• **Exercise prompt**
Only the number is wanted: how many lines below include "index"?

• **Source data**

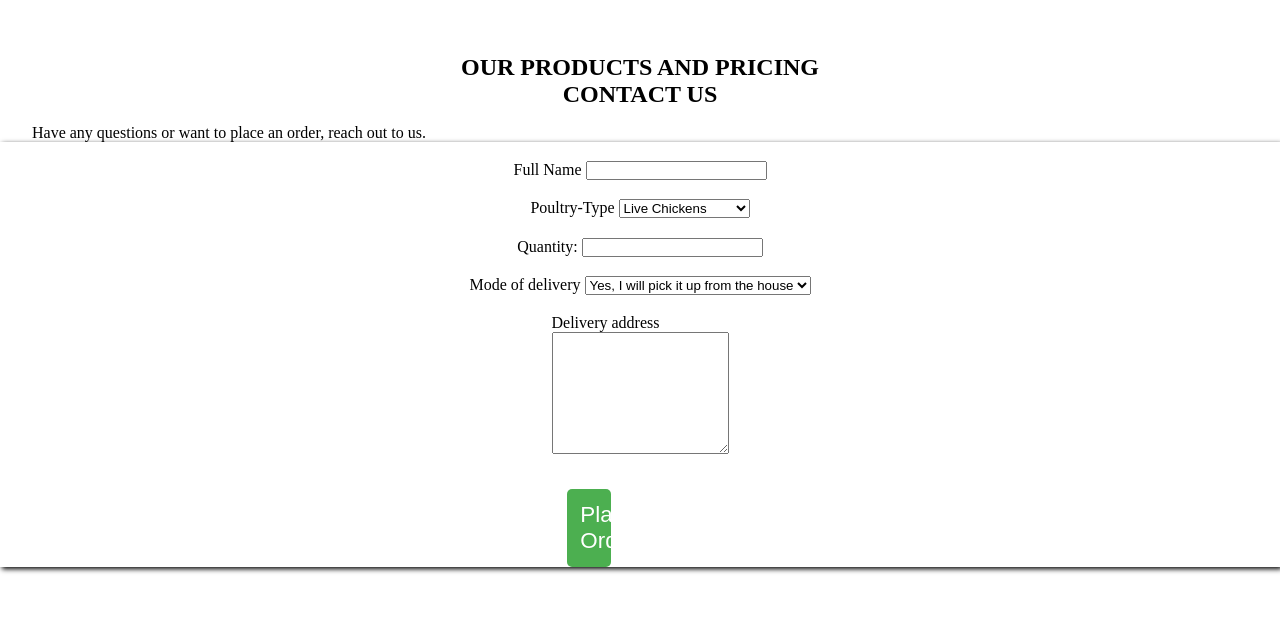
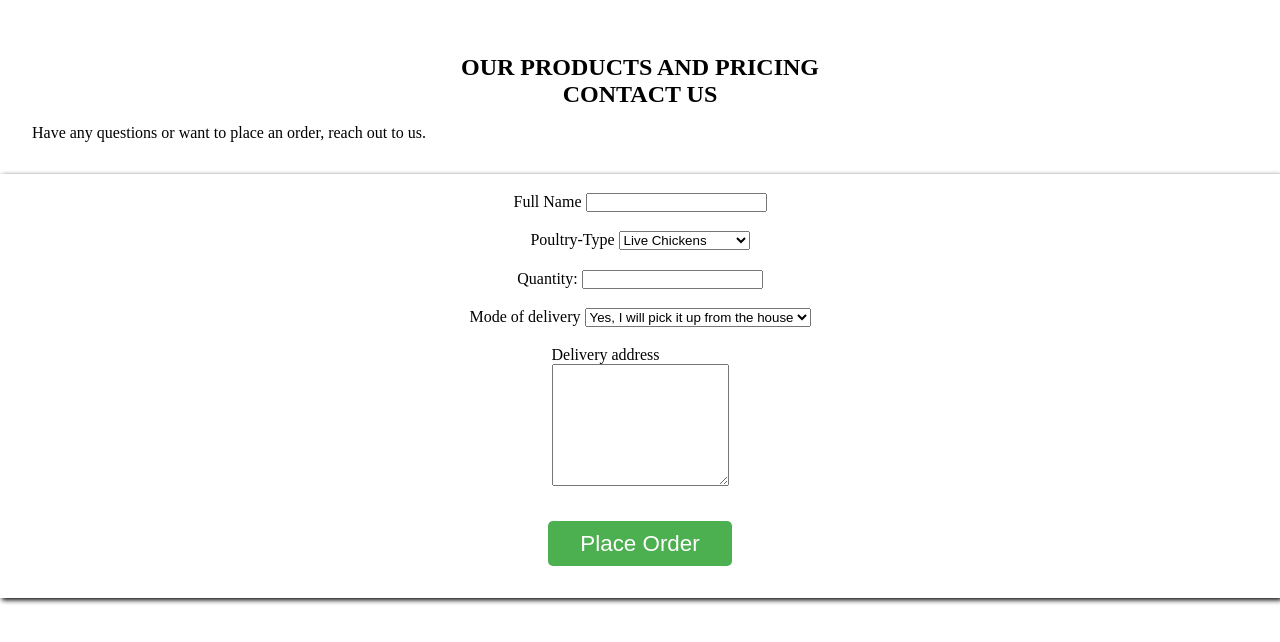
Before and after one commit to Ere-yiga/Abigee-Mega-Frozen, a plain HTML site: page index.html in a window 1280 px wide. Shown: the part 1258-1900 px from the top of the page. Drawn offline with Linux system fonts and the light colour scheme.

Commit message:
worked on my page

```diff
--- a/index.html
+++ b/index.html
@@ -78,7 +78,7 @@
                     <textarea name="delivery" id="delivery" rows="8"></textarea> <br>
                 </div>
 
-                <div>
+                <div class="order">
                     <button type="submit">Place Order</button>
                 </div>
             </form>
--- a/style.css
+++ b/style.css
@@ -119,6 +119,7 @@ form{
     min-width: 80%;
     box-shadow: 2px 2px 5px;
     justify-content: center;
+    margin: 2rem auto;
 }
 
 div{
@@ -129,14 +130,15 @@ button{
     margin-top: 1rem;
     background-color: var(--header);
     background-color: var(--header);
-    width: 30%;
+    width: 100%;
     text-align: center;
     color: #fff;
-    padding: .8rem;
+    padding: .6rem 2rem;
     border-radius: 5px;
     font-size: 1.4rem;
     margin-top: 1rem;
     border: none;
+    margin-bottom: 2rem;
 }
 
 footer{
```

• **Exercise output**
3